■ **Problem to work on**
Scan the data, and whenever a line contains "landing", copy it.

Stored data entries
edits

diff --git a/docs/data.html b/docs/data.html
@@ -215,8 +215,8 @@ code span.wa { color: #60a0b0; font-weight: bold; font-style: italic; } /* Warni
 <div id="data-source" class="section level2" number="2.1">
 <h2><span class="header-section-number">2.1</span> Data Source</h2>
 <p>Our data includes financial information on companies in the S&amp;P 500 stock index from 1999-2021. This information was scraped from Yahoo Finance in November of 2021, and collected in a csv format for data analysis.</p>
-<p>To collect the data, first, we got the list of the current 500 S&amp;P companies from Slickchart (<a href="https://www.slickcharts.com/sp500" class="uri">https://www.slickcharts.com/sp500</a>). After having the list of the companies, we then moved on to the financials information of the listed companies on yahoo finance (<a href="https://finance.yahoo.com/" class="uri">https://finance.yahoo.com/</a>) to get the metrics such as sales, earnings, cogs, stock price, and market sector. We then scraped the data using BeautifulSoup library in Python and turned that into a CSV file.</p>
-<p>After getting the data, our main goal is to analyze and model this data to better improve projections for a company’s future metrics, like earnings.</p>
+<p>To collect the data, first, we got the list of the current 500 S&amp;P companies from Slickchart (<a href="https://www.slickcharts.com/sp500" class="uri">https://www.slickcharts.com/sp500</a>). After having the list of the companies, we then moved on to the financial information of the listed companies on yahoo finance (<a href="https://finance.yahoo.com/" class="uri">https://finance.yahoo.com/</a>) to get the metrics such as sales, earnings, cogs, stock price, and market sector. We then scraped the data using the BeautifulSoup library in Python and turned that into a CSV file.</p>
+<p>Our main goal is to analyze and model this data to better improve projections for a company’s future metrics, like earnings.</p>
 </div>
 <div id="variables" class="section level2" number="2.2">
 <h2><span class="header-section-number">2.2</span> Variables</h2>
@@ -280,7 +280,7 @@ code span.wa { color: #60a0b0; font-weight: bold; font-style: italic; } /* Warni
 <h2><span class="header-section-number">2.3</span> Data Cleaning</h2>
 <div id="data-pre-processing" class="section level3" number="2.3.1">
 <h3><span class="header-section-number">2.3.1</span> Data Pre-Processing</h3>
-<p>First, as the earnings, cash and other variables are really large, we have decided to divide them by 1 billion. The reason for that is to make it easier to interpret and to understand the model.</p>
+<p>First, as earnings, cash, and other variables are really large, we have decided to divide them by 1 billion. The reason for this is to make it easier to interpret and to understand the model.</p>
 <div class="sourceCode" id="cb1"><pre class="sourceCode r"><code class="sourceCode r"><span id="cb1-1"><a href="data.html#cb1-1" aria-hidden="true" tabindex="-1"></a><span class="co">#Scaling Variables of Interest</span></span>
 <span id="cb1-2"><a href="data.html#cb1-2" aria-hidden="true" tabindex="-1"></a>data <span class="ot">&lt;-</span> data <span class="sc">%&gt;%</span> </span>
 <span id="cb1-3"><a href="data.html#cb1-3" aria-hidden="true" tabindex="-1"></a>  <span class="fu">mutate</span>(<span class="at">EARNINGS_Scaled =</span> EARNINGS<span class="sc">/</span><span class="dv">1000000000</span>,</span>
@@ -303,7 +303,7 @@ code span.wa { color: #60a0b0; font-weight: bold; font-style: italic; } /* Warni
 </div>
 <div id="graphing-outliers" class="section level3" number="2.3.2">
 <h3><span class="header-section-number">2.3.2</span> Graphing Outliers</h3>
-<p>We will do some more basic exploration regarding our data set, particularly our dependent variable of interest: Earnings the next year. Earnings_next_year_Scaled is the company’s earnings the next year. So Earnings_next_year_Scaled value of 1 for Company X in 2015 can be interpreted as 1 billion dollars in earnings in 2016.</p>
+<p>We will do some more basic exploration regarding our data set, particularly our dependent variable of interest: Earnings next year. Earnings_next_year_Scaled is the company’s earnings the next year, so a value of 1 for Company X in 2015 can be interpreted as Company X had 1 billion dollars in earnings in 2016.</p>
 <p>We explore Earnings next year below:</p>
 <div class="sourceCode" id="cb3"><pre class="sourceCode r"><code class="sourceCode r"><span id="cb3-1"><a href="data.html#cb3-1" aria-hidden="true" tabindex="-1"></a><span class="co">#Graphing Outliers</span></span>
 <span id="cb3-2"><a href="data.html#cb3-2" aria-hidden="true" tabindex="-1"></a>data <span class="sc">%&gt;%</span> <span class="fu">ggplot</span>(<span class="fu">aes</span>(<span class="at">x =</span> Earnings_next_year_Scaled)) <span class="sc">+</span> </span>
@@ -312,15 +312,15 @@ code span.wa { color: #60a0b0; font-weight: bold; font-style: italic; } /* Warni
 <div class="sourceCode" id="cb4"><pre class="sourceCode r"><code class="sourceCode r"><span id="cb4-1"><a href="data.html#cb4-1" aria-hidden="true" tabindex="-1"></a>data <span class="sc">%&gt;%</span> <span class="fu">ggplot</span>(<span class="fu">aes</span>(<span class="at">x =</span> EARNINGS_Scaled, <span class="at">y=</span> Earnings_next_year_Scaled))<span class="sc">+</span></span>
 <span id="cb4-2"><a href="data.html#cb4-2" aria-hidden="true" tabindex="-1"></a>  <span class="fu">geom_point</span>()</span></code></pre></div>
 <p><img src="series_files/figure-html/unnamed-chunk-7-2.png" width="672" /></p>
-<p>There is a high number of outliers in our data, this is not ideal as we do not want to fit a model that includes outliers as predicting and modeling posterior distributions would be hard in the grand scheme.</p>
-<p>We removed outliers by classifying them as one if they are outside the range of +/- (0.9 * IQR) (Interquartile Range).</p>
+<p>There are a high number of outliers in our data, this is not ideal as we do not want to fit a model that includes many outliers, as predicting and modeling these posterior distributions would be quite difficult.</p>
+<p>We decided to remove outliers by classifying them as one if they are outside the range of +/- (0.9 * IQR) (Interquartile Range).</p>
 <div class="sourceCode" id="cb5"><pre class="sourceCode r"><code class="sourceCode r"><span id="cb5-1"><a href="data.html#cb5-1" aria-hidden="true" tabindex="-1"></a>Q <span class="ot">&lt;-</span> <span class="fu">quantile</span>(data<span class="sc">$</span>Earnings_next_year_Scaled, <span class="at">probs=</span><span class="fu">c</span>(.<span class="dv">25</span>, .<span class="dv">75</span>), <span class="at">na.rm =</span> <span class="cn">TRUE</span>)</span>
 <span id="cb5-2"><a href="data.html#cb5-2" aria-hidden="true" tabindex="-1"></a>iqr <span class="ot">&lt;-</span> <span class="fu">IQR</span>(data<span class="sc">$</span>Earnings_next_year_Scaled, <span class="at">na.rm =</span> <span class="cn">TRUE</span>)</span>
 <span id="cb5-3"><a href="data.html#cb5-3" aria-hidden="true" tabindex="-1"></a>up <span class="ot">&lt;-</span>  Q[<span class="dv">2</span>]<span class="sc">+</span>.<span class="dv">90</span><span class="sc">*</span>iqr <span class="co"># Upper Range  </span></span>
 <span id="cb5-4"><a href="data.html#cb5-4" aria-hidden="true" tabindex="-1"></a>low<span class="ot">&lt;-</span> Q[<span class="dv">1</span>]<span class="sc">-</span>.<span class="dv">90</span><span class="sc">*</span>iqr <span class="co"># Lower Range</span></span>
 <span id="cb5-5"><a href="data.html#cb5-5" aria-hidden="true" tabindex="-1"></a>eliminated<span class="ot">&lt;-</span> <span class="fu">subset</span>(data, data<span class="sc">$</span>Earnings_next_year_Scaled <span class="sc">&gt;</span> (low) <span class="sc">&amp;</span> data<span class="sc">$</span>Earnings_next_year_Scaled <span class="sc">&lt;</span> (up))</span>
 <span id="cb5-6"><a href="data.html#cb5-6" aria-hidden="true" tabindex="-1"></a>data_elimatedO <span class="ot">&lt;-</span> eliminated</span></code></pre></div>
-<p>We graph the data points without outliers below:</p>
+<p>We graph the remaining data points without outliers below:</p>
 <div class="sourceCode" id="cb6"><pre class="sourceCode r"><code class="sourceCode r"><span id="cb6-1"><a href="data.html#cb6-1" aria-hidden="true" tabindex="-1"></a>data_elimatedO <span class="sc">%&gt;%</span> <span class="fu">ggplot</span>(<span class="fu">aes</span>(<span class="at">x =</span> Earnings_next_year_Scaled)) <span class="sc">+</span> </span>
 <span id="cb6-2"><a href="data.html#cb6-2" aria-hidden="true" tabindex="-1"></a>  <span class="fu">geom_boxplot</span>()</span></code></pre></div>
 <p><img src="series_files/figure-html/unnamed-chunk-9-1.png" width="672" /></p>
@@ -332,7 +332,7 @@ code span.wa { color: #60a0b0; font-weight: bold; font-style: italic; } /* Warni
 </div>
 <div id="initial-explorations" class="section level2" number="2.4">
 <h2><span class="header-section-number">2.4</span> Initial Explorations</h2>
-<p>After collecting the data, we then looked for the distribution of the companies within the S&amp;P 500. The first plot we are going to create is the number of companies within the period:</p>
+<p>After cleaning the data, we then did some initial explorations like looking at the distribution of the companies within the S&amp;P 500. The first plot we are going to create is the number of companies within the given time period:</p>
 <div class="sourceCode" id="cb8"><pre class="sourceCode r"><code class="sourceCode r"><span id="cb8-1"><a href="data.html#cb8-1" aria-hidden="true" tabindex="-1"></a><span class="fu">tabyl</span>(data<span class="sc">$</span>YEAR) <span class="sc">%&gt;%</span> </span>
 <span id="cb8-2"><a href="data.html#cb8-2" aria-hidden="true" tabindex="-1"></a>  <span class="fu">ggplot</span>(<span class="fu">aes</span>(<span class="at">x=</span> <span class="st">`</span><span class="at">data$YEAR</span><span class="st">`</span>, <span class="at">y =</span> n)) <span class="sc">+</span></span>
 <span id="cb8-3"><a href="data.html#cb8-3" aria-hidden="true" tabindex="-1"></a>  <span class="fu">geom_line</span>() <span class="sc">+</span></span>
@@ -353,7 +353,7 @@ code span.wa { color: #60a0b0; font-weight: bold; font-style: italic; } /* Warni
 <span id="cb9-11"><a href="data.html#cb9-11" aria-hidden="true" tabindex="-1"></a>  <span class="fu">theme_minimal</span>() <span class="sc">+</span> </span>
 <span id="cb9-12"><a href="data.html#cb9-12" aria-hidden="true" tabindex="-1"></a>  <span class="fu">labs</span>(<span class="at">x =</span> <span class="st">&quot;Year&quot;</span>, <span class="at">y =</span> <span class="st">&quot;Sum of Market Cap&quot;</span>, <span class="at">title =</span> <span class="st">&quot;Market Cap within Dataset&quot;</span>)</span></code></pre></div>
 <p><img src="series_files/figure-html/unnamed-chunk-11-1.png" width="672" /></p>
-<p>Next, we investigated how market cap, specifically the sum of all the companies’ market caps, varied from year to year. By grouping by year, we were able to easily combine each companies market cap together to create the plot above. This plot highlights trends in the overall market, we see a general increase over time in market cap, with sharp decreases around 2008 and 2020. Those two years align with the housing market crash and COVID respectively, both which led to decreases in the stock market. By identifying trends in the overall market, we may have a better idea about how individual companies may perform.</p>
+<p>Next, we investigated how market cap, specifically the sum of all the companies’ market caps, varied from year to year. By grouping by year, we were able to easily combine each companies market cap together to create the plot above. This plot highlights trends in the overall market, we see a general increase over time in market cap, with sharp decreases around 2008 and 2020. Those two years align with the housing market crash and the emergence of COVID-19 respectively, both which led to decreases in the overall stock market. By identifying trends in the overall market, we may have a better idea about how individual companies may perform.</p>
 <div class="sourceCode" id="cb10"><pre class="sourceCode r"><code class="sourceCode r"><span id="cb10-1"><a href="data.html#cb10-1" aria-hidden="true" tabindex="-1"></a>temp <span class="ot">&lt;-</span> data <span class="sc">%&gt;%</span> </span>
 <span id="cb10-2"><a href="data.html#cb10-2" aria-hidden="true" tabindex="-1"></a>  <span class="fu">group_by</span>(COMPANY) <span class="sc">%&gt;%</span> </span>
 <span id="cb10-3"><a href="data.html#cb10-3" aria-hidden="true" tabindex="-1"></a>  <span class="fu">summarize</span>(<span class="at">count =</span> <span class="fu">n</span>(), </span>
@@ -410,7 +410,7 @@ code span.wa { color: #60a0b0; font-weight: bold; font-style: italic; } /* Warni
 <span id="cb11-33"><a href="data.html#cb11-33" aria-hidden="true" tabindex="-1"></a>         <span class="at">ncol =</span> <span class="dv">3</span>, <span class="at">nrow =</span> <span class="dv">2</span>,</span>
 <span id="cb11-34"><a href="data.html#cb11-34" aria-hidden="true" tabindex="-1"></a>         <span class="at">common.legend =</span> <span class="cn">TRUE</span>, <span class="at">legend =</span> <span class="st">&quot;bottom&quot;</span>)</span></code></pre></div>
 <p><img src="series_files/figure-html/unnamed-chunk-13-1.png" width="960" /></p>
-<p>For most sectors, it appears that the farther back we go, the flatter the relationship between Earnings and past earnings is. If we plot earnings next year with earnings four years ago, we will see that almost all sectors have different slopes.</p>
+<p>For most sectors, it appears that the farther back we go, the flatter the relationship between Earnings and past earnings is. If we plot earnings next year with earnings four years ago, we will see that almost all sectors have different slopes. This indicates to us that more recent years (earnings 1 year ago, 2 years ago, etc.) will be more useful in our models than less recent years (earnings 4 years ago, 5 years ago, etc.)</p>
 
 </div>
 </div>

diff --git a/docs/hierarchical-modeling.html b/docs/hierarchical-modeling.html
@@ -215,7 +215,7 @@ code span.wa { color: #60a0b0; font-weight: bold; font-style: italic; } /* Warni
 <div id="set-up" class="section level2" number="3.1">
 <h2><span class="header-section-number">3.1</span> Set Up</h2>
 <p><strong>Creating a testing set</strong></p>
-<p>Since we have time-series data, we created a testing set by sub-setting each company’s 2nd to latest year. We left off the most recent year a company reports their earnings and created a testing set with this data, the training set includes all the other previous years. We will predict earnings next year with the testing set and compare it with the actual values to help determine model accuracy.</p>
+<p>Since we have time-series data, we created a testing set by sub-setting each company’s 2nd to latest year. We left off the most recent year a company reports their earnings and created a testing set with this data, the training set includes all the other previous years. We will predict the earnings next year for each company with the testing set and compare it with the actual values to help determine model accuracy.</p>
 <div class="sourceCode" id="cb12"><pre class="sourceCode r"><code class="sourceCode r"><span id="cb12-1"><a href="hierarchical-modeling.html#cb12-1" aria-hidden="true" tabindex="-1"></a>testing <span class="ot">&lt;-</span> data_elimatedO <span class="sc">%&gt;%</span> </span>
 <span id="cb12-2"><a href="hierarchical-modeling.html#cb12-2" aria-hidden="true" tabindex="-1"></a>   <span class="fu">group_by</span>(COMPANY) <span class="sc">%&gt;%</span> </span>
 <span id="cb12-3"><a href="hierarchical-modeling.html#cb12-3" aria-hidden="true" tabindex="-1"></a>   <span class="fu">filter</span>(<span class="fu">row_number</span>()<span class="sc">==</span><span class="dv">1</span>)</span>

* * *

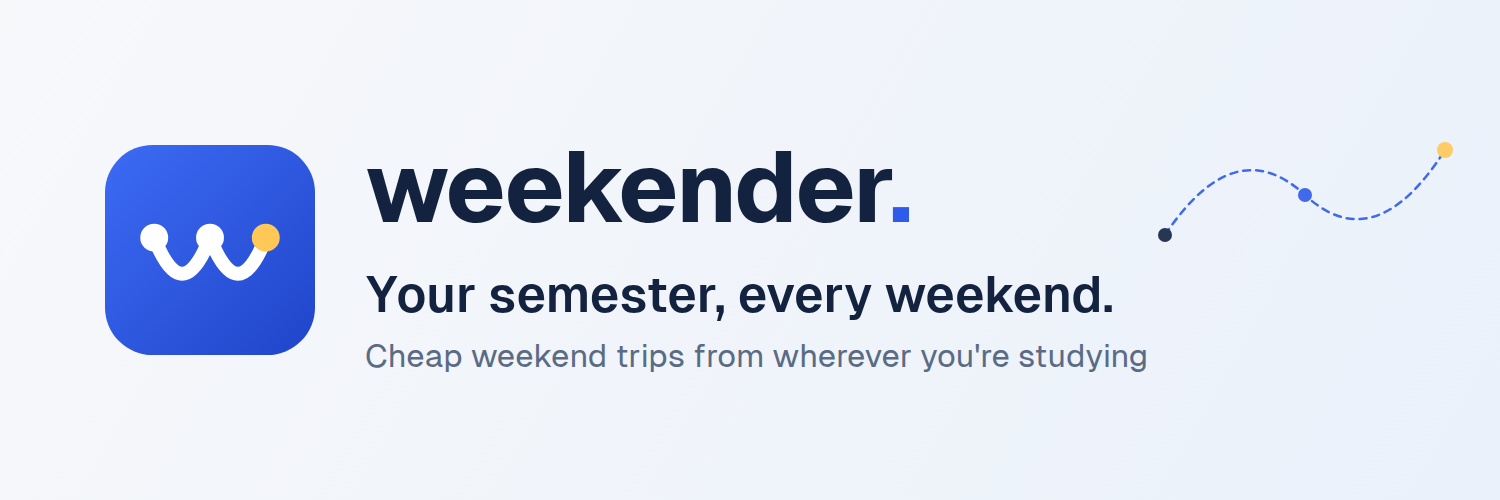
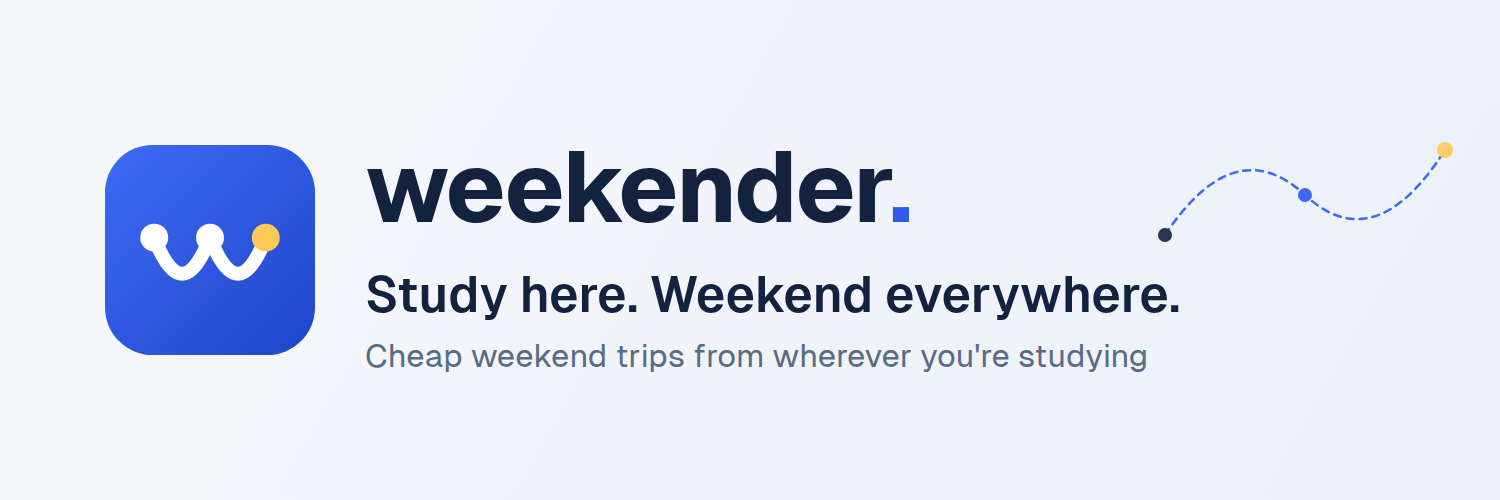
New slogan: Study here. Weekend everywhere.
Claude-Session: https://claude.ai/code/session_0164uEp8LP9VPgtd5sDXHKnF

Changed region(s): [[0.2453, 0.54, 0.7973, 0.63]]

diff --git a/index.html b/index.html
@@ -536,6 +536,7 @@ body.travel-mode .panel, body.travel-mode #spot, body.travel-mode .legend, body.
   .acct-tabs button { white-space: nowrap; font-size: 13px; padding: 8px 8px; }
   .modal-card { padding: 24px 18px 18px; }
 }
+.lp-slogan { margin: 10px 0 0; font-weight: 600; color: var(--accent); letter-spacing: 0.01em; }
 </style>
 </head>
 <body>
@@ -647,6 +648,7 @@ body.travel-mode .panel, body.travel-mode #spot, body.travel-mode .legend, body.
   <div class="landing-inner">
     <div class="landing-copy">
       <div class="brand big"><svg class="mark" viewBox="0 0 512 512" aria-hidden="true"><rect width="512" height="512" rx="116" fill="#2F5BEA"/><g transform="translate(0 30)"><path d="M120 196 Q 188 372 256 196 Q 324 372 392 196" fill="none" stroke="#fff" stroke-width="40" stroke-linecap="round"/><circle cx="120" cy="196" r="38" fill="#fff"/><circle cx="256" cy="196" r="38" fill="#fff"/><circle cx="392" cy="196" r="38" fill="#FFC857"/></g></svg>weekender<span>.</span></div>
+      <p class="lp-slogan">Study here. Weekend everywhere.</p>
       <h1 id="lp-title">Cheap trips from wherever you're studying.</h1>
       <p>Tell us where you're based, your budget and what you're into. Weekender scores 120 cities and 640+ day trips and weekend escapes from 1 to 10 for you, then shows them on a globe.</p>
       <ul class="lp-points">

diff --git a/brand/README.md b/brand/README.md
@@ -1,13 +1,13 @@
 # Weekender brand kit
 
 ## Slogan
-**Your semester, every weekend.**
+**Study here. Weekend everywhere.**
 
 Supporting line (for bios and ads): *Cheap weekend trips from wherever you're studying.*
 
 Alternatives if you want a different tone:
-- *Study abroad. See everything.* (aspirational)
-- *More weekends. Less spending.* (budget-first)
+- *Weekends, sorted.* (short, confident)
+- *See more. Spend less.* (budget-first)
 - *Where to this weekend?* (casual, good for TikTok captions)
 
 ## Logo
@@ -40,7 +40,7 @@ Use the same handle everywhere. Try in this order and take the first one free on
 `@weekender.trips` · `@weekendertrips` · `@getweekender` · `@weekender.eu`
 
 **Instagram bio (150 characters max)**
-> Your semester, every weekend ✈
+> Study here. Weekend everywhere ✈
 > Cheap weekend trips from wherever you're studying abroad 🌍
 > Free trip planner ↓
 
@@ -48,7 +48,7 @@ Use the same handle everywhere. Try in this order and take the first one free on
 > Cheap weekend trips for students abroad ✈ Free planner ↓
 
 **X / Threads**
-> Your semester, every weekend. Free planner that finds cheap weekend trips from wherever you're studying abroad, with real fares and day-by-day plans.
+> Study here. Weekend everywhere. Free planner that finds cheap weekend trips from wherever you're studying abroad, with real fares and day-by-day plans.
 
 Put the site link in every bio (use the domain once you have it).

■ **Answer box**
   <div class="landing-inner">
     <div class="landing-copy">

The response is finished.